>>>>
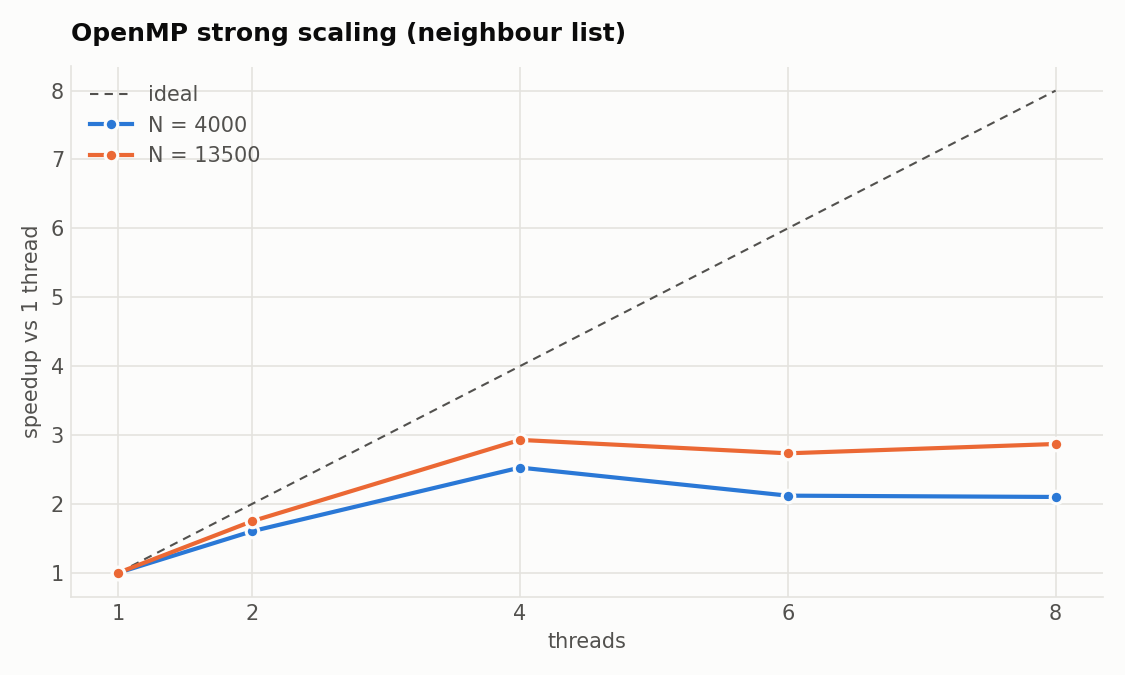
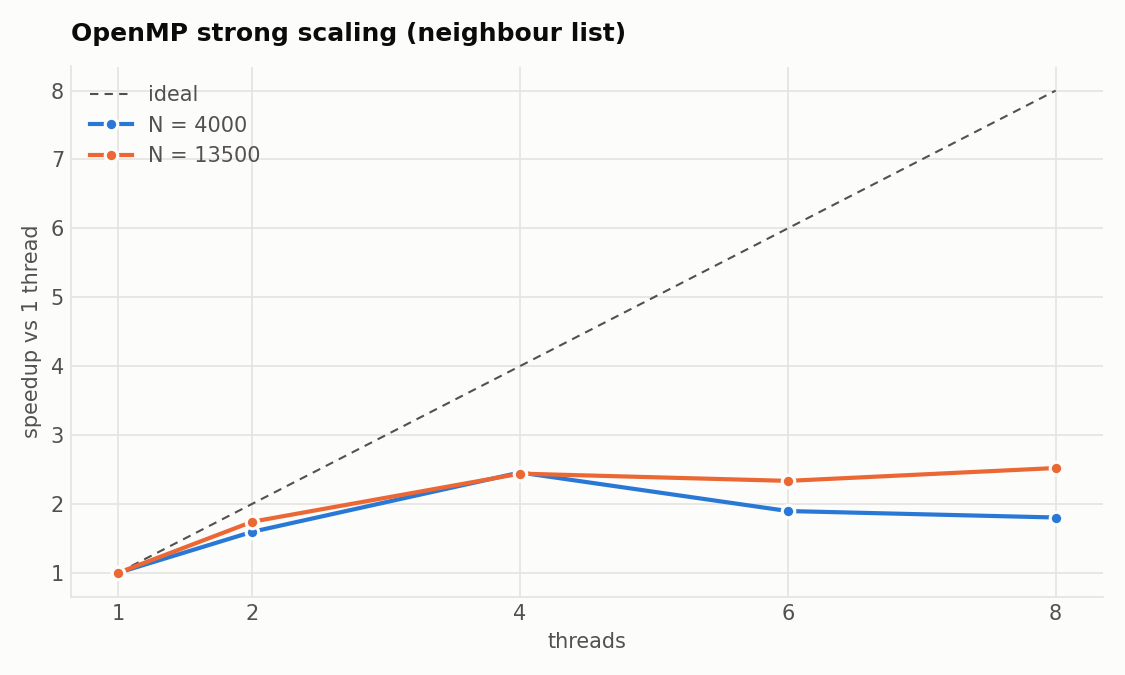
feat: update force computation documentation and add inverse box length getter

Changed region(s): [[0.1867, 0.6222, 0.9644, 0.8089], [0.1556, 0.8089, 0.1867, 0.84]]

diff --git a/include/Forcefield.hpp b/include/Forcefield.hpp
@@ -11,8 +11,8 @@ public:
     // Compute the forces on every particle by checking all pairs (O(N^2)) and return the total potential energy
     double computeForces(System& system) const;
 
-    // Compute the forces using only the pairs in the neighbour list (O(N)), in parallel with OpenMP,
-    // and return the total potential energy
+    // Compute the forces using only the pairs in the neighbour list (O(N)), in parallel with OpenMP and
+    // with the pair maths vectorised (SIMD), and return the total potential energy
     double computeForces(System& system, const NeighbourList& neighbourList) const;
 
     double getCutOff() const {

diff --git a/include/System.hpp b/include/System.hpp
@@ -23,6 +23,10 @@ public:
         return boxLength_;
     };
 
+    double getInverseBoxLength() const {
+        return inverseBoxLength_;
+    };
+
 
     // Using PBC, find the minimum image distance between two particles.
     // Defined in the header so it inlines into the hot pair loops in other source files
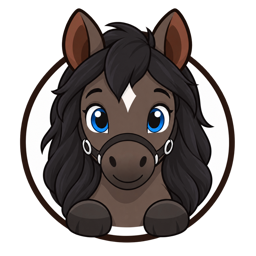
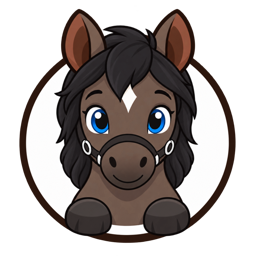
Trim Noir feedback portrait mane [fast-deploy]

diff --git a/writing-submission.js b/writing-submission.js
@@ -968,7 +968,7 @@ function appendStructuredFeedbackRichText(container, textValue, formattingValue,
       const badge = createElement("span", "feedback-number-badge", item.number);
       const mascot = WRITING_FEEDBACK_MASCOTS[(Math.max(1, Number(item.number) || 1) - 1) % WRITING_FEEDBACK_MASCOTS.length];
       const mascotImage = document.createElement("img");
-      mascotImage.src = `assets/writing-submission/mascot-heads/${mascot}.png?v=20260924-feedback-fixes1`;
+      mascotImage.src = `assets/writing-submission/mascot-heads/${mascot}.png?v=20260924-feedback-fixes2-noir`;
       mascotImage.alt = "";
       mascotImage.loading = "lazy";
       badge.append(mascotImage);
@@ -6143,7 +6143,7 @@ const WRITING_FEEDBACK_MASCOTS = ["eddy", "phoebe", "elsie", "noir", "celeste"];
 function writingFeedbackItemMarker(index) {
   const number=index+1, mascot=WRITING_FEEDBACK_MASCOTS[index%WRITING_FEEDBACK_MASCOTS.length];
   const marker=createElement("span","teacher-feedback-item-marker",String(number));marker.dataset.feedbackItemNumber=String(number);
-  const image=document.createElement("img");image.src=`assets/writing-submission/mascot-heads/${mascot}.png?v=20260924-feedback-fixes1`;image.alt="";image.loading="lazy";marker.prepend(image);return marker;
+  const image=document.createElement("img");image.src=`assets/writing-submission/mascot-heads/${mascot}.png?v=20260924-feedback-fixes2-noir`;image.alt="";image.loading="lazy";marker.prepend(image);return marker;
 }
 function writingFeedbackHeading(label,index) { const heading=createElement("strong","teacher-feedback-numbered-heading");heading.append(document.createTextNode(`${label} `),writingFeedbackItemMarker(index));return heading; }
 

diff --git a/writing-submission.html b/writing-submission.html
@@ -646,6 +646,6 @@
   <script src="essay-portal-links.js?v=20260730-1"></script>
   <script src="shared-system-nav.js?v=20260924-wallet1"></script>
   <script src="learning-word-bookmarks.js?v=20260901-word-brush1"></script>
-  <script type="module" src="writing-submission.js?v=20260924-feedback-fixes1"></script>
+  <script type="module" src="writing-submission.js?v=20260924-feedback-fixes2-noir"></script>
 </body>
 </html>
<<<<
__PROBLEM__
Copy out every line of the material above exactly, skipping the pictures.

__YOUR SOLUTION__
feat: update force computation documentation and add inverse box length getter

Changed region(s): [[0.1867, 0.6222, 0.9644, 0.8089], [0.1556, 0.8089, 0.1867, 0.84]]

diff --git a/include/Forcefield.hpp b/include/Forcefield.hpp
@@ -11,8 +11,8 @@ public:
     // Compute the forces on every particle by checking all pairs (O(N^2)) and return the total potential energy
     double computeForces(System& system) const;
 
-    // Compute the forces using only the pairs in the neighbour list (O(N)), in parallel with OpenMP,
-    // and return the total potential energy
+    // Compute the forces using only the pairs in the neighbour list (O(N)), in parallel with OpenMP and
+    // with the pair maths vectorised (SIMD), and return the total potential energy
     double computeForces(System& system, const NeighbourList& neighbourList) const;
 
     double getCutOff() const {

diff --git a/include/System.hpp b/include/System.hpp
@@ -23,6 +23,10 @@ public:
         return boxLength_;
     };
 
+    double getInverseBoxLength() const {
+        return inverseBoxLength_;
+    };
+
 
     // Using PBC, find the minimum image distance between two particles.
     // Defined in the header so it inlines into the hot pair loops in other source files
Trim Noir feedback portrait mane [fast-deploy]

diff --git a/writing-submission.js b/writing-submission.js
@@ -968,7 +968,7 @@ function appendStructuredFeedbackRichText(container, textValue, formattingValue,
       const badge = createElement("span", "feedback-number-badge", item.number);
       const mascot = WRITING_FEEDBACK_MASCOTS[(Math.max(1, Number(item.number) || 1) - 1) % WRITING_FEEDBACK_MASCOTS.length];
       const mascotImage = document.createElement("img");
-      mascotImage.src = `assets/writing-submission/mascot-heads/${mascot}.png?v=20260924-feedback-fixes1`;
+      mascotImage.src = `assets/writing-submission/mascot-heads/${mascot}.png?v=20260924-feedback-fixes2-noir`;
       mascotImage.alt = "";
       mascotImage.loading = "lazy";
       badge.append(mascotImage);
@@ -6143,7 +6143,7 @@ const WRITING_FEEDBACK_MASCOTS = ["eddy", "phoebe", "elsie", "noir", "celeste"];
 function writingFeedbackItemMarker(index) {
   const number=index+1, mascot=WRITING_FEEDBACK_MASCOTS[index%WRITING_FEEDBACK_MASCOTS.length];
   const marker=createElement("span","teacher-feedback-item-marker",String(number));marker.dataset.feedbackItemNumber=String(number);
-  const image=document.createElement("img");image.src=`assets/writing-submission/mascot-heads/${mascot}.png?v=20260924-feedback-fixes1`;image.alt="";image.loading="lazy";marker.prepend(image);return marker;
+  const image=document.createElement("img");image.src=`assets/writing-submission/mascot-heads/${mascot}.png?v=20260924-feedback-fixes2-noir`;image.alt="";image.loading="lazy";marker.prepend(image);return marker;
 }
 function writingFeedbackHeading(label,index) { const heading=createElement("strong","teacher-feedback-numbered-heading");heading.append(document.createTextNode(`${label} `),writingFeedbackItemMarker(index));return heading; }
 

diff --git a/writing-submission.html b/writing-submission.html
@@ -646,6 +646,6 @@
   <script src="essay-portal-links.js?v=20260730-1"></script>
   <script src="shared-system-nav.js?v=20260924-wallet1"></script>
   <script src="learning-word-bookmarks.js?v=20260901-word-brush1"></script>
-  <script type="module" src="writing-submission.js?v=20260924-feedback-fixes1"></script>
+  <script type="module" src="writing-submission.js?v=20260924-feedback-fixes2-noir"></script>
 </body>
 </html>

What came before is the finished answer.